Before you report or write an article:
- Propose each story in advance with the story proposal form (at the end of this document). You can submit that either via e-mail with a filled-out and attached Word document or in person to the editor/editor’s mailbox. Know and respect the newspaper’s deadline and publication dates; don’t pitch or promise something you cannot deliver with time constraints.
- Set up a time to speak with the editor about the story idea either in the office or over the phone. If the editor approves the story idea, you will discuss story direction and sourcing before you begin working on the piece.
While reporting the story:
- Your article should have a minimum of two sources. One-source stories will not be accepted.
- Don’t just rely on e-mail to contact sources; the phone is still the best way to set up an interview, though it is nice to send a confirmation e-mail. And for faculty, don’t hesitate to visit their office hours if you can’t get in touch with them. Most faculty office hours are listed on WCC Web site: http://www.wccnet.edu/.
- When you set up interviews with your sources, make sure to let them know approximately how long the interview should take, whether it be 15 minutes, 30 minutes or longer.
- Never conduct an interview over e-mail, instant message or text message. Period. No exceptions. An in-person interview is paramount, though a telephone interview is also an option.
- Prepare at least 3-5 questions in advance. Ask questions that will get the most reader-worthy answers. Avoid questions that can be answered with a yes or no. And save your toughest questions for the end of your interview.
- When talking to student sources, always collect their full name, age, hometown and major. When using faculty or administrator sources, be sure to record their full name and title.
- Make sure to take verbatim quotes in addition to basic information. Definitely consider a tape recorder, because, although you will need to take the time to transcribe the tape accurately, it will ensure that you don’t miss anything.
- Dress professionally, as you are a representative of The Washtenaw Voice. Business casual works best.
- Always think of photo and graphic illustration possibilities and communicate with the editor and photo editor about them.
While writing the story:
- When writing, stay away from the first-person perspective (example: I walked to work), except in opinion pieces, and stay way from the second person (example: you walked to work), except in reader-guide stories. Keep yourself and your opinions out of every article except opinion pieces. No one cares what you think – they care about the facts.
- If your source is a notable person whom you spoke to over the phone, note that. If quotes are from a speech or news release, say so.
- Don’t hesitate to think in terms of a multi-piece article, such as a main article and a sidebar (a short, related story that complements your main piece). Just be sure to update the editor of all major shifts from what you originally discussed.
- On your article draft, write a headline that we can consider for print. Writers know their stories the best, so we always want to see a headline proposal.

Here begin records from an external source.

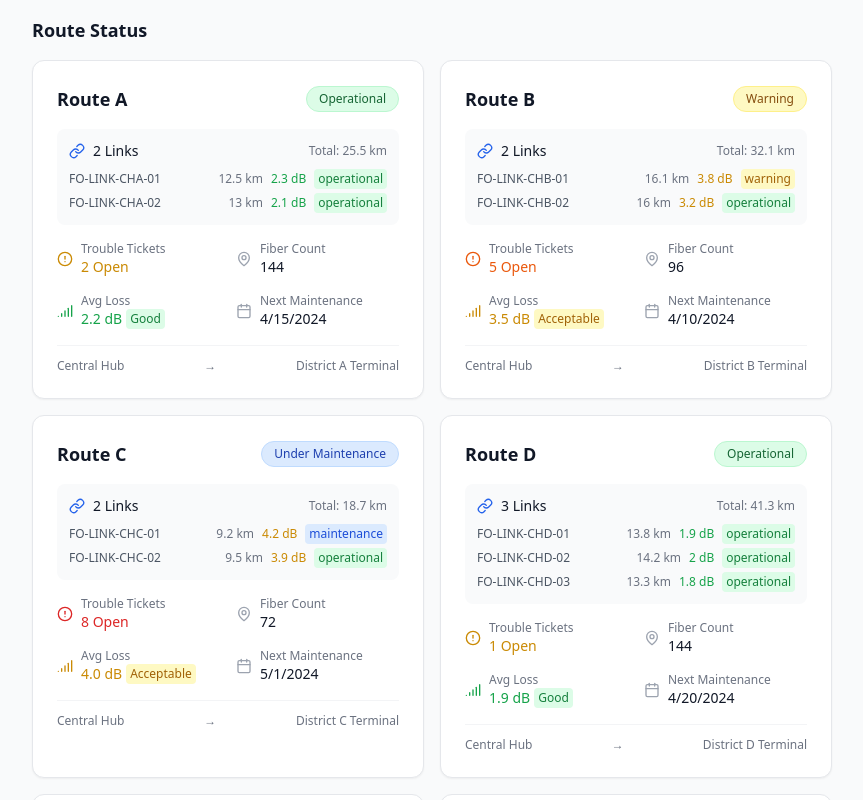
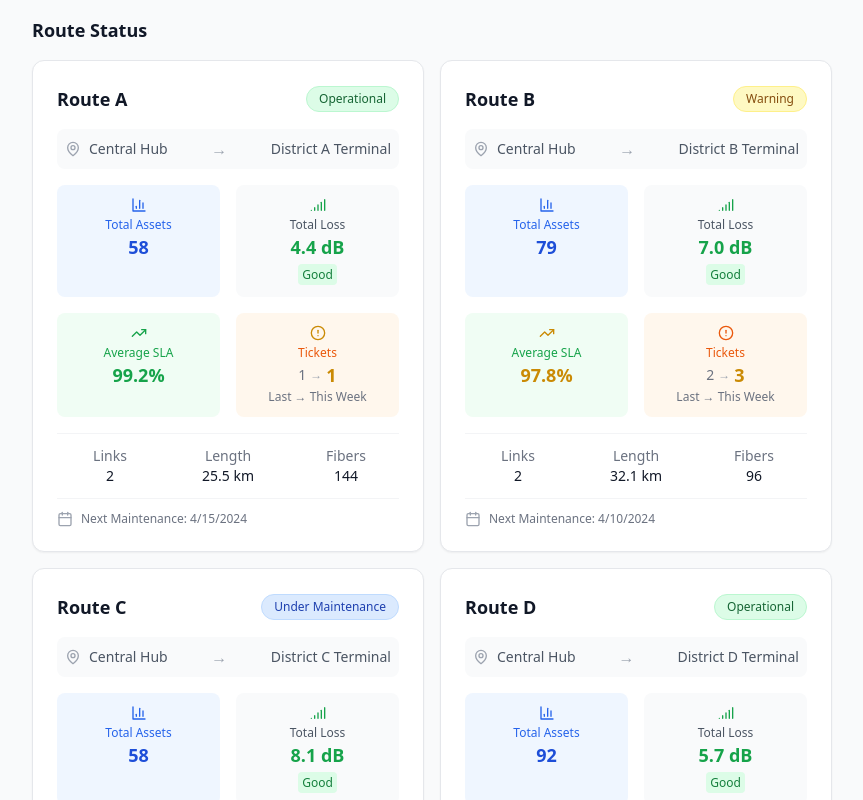
Before and after one commit to mgnxig/bolt_fibernet_Monitor, a React app: page / in a window 1280 px wide. Shown: the part 820-1620 px from the top of the page, without its empty margins (0-863 px from the left). Built offline with nearby package versions, Linux system fonts and the light colour scheme; the HTML template or start-up script is replaced by a standard one.

Commit message:
Update Route Status Box - Simple and Informative

```diff
--- a/src/components/Dashboard/RouteCard.tsx
+++ b/src/components/Dashboard/RouteCard.tsx
@@ -1,6 +1,6 @@
 import React from 'react';
 import { Route } from '../../types';
-import { MapPin, Calendar, Zap, Link, Signal, AlertCircle } from 'lucide-react';
+import { MapPin, Calendar, Zap, Signal, AlertCircle, TrendingUp, BarChart3 } from 'lucide-react';
 
 interface RouteCardProps {
   route: Route;
@@ -46,25 +46,44 @@ export default function RouteCard({ route, onClick }: RouteCardProps) {
   };
 
   const getLossColor = (loss: number) => {
-    if (loss <= 3) return 'text-green-600';
-    if (loss <= 5) return 'text-yellow-600';
+    if (loss <= 15) return 'text-green-600';
+    if (loss <= 25) return 'text-yellow-600';
     return 'text-red-600';
   };
 
   const getLossStatus = (loss: number) => {
-    if (loss <= 3) return 'Good';
-    if (loss <= 5) return 'Acceptable';
+    if (loss <= 15) return 'Good';
+    if (loss <= 25) return 'Acceptable';
     return 'High';
   };
 
   const totalLength = route.links.reduce((sum, link) => sum + link.length, 0);
-  const averageLoss = route.links.reduce((sum, link) => sum + link.totalLoss, 0) / route.links.length;
+  const totalLoss = route.links.reduce((sum, link) => sum + link.totalLoss, 0);
+  const totalAssets = route.assets.handhole + route.assets.odc + route.assets.pole + route.assets.jc;
+
+  // Mock data for tickets this week vs last week
+  const ticketsThisWeek = Math.floor(route.troubleTickets * 0.6); // 60% of total tickets are from this week
+  const ticketsLastWeek = route.troubleTickets - ticketsThisWeek;
+
+  // Mock SLA percentage (based on route status)
+  const averageSLA = route.status === 'operational' ? 99.2 :
+                    route.status === 'warning' ? 97.8 :
+                    route.status === 'maintenance' ? 95.5 :
+                    92.1; // critical
+
+  const getSLAColor = (sla: number) => {
+    if (sla >= 99) return 'text-green-600';
+    if (sla >= 97) return 'text-yellow-600';
+    if (sla >= 95) return 'text-orange-600';
+    return 'text-red-600';
+  };
 
   return (
     <div
       onClick={onClick}
       className="bg-white rounded-xl shadow-sm border border-gray-200 p-6 hover:shadow-md transition-all duration-200 cursor-pointer hover:border-blue-300"
     >
+      {/* Header with Route Name and Status */}
       <div className="flex items-center justify-between mb-4">
         <h3 className="text-lg font-semibold text-gray-900">{route.name}</h3>
         <span className={`px-3 py-1 rounded-full text-xs font-medium border ${getStatusColor(route.status)}`}>
@@ -72,94 +91,100 @@ export default function RouteCard({ route, onClick }: RouteCardProps) {
         </span>
       </div>
 
-      {/* Links Summary */}
-      <div className="mb-4 p-3 bg-gray-50 rounded-lg">
-        <div className="flex items-center justify-between mb-2">
-          <div className="flex items-center space-x-2">
-            <Link className="h-4 w-4 text-blue-600" />
-            <span className="text-sm font-medium text-gray-900">
-              {route.links.length} Link{route.links.length > 1 ? 's' : ''}
+      {/* Start - End Location */}
+      <div className="flex items-center justify-between mb-4 p-2 bg-gray-50 rounded-lg">
+        <div className="flex items-center space-x-2">
+          <MapPin className="h-4 w-4 text-gray-400" />
+          <span className="text-sm text-gray-600">{route.location.start}</span>
+        </div>
+        <span className="text-gray-400">→</span>
+        <span className="text-sm text-gray-600">{route.location.end}</span>
+      </div>
+
+      {/* Key Metrics Grid */}
+      <div className="grid grid-cols-2 gap-4 mb-4">
+        {/* Total Assets */}
+        <div className="text-center p-3 bg-blue-50 rounded-lg">
+          <div className="flex items-center justify-center mb-1">
+            <BarChart3 className="h-4 w-4 text-blue-600" />
+          </div>
+          <p className="text-xs text-blue-600 font-medium">Total Assets</p>
+          <p className="text-lg font-bold text-blue-700">{totalAssets}</p>
+        </div>
+
+        {/* Total Loss */}
+        <div className="text-center p-3 bg-gray-50 rounded-lg">
+          <div className="flex items-center justify-center mb-1">
+            <Signal className={`h-4 w-4 ${getLossColor(totalLoss)}`} />
+          </div>
+          <p className="text-xs text-gray-600 font-medium">Total Loss</p>
+          <div className="flex items-center justify-center space-x-1">
+            <p className={`text-lg font-bold ${getLossColor(totalLoss)}`}>
+              {totalLoss.toFixed(1)} dB
+            </p>
+          </div>
+          <span className={`text-xs px-1 py-0.5 rounded ${
+            totalLoss <= 15 ? 'bg-green-100 text-green-700' :
+            totalLoss <= 25 ? 'bg-yellow-100 text-yellow-700' :
+            'bg-red-100 text-red-700'
+          }`}>
+            {getLossStatus(totalLoss)}
+          </span>
+        </div>
+
+        {/* Average SLA */}
+        <div className="text-center p-3 bg-green-50 rounded-lg">
+          <div className="flex items-center justify-center mb-1">
+            <TrendingUp className={`h-4 w-4 ${getSLAColor(averageSLA)}`} />
+          </div>
+          <p className="text-xs text-green-600 font-medium">Average SLA</p>
+          <p className={`text-lg font-bold ${getSLAColor(averageSLA)}`}>
+            {averageSLA.toFixed(1)}%
+          </p>
+        </div>
+
+        {/* Trouble Tickets Comparison */}
+        <div className="text-center p-3 bg-orange-50 rounded-lg">
+          <div className="flex items-center justify-center mb-1">
+            <AlertCircle className={`h-4 w-4 ${getTroubleTicketColor(route.troubleTickets)}`} />
+          </div>
+          <p className="text-xs text-orange-600 font-medium">Tickets</p>
+          <div className="flex items-center justify-center space-x-1">
+            <span className="text-sm text-gray-500">{ticketsLastWeek}</span>
+            <span className="text-xs text-gray-400">→</span>
+            <span className={`text-lg font-bold ${getTroubleTicketColor(ticketsThisWeek)}`}>
+              {ticketsThisWeek}
             </span>
           </div>
-          <span className="text-xs text-gray-500">Total: {totalLength.toFixed(1)} km</span>
-        </div>
-        <div className="space-y-1">
-          {route.links.map((link) => (
-            <div key={link.id} className="flex items-center justify-between text-xs">
-              <span className="text-gray-600">{link.name}</span>
-              <div className="flex items-center space-x-2">
-                <span className="text-gray-500">{link.length} km</span>
-                <span className={`font-medium ${getLossColor(link.totalLoss)}`}>
-                  {link.totalLoss} dB
-                </span>
-                <span className={`px-1 py-0.5 rounded text-xs ${
-                  link.status === 'operational' ? 'bg-green-100 text-green-700' :
-                  link.status === 'warning' ? 'bg-yellow-100 text-yellow-700' :
-                  link.status === 'critical' ? 'bg-red-100 text-red-700' :
-                  'bg-blue-100 text-blue-700'
-                }`}>
-                  {link.status}
-                </span>
-              </div>
-            </div>
-          ))}
+          <p className="text-xs text-gray-500">Last → This Week</p>
         </div>
       </div>
 
-      <div className="grid grid-cols-2 gap-4 mb-4">
-        <div className="flex items-center space-x-2">
-          <AlertCircle className={`h-4 w-4 ${getTroubleTicketColor(route.troubleTickets)}`} />
-          <div>
-            <p className="text-xs text-gray-500">Trouble Tickets</p>
-            <p className={`text-sm font-medium ${getTroubleTicketColor(route.troubleTickets)}`}>
-              {route.troubleTickets} Open
-            </p>
-          </div>
+      {/* Additional Info */}
+      <div className="grid grid-cols-3 gap-3 text-sm border-t border-gray-100 pt-3">
+        <div className="text-center">
+          <p className="text-gray-500">Links</p>
+          <p className="font-medium text-gray-900">{route.links.length}</p>
         </div>
-
-        <div className="flex items-center space-x-2">
-          <MapPin className="h-4 w-4 text-gray-400" />
-          <div>
-            <p className="text-xs text-gray-500">Fiber Count</p>
-            <p className="text-sm font-medium text-gray-900">{route.fiberCount}</p>
-          </div>
+        <div className="text-center">
+          <p className="text-gray-500">Length</p>
+          <p className="font-medium text-gray-900">{totalLength.toFixed(1)} km</p>
         </div>
-
-        <div className="flex items-center space-x-2">
-          <Signal className={`h-4 w-4 ${getLossColor(averageLoss)}`} />
-          <div>
-            <p className="text-xs text-gray-500">Avg Loss</p>
-            <div className="flex items-center space-x-1">
-              <p className={`text-sm font-medium ${getLossColor(averageLoss)}`}>
-                {averageLoss.toFixed(1)} dB
-              </p>
-              <span className={`text-xs px-1 py-0.5 rounded ${
-                averageLoss <= 3 ? 'bg-green-100 text-green-700' :
-                averageLoss <= 5 ? 'bg-yellow-100 text-yellow-700' :
-                'bg-red-100 text-red-700'
-              }`}>
-                {getLossStatus(averageLoss)}
-              </span>
-            </div>
-          </div>
-        </div>
-
-        <div className="flex items-center space-x-2">
-          <Calendar className="h-4 w-4 text-gray-400" />
-          <div>
-            <p className="text-xs text-gray-500">Next Maintenance</p>
-            <p className="text-sm font-medium text-gray-900">
-              {new Date(route.nextMaintenance).toLocaleDateString()}
-            </p>
-          </div>
+        <div className="text-center">
+          <p className="text-gray-500">Fibers</p>
+          <p className="font-medium text-gray-900">{route.fiberCount}</p>
         </div>
       </div>
 
-      <div className="border-t border-gray-100 pt-3">
-        <div className="flex justify-between text-xs text-gray-500">
-          <span>{route.location.start}</span>
-          <span>→</span>
-          <span>{route.location.end}</span>
+      {/* Next Maintenance */}
+      <div className="border-t border-gray-100 pt-3 mt-3">
+        <div className="flex items-center justify-between">
+          <div className="flex items-center space-x-2">
+            <Calendar className="h-4 w-4 text-gray-400" />
+            <span className="text-xs text-gray-500">
+              Next Maintenance: {new Date(route.nextMaintenance).toLocaleDateString()}
+            </span>
+          </div>
         </div>
       </div>
     </div>
```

- All copy should conform to Associated Press (AP) style. We strongly recommend that you purchase an AP stylebook and refer to it while you write your article.
- All copy should be single-spaced, paragraphs indented.
- It is vital to e-mail all copy before deadlines (and it is really preferred that you be available via e-mail or phone to re-work a draft pronto if it needs changes). Please see the list of 2009-10 deadlines below.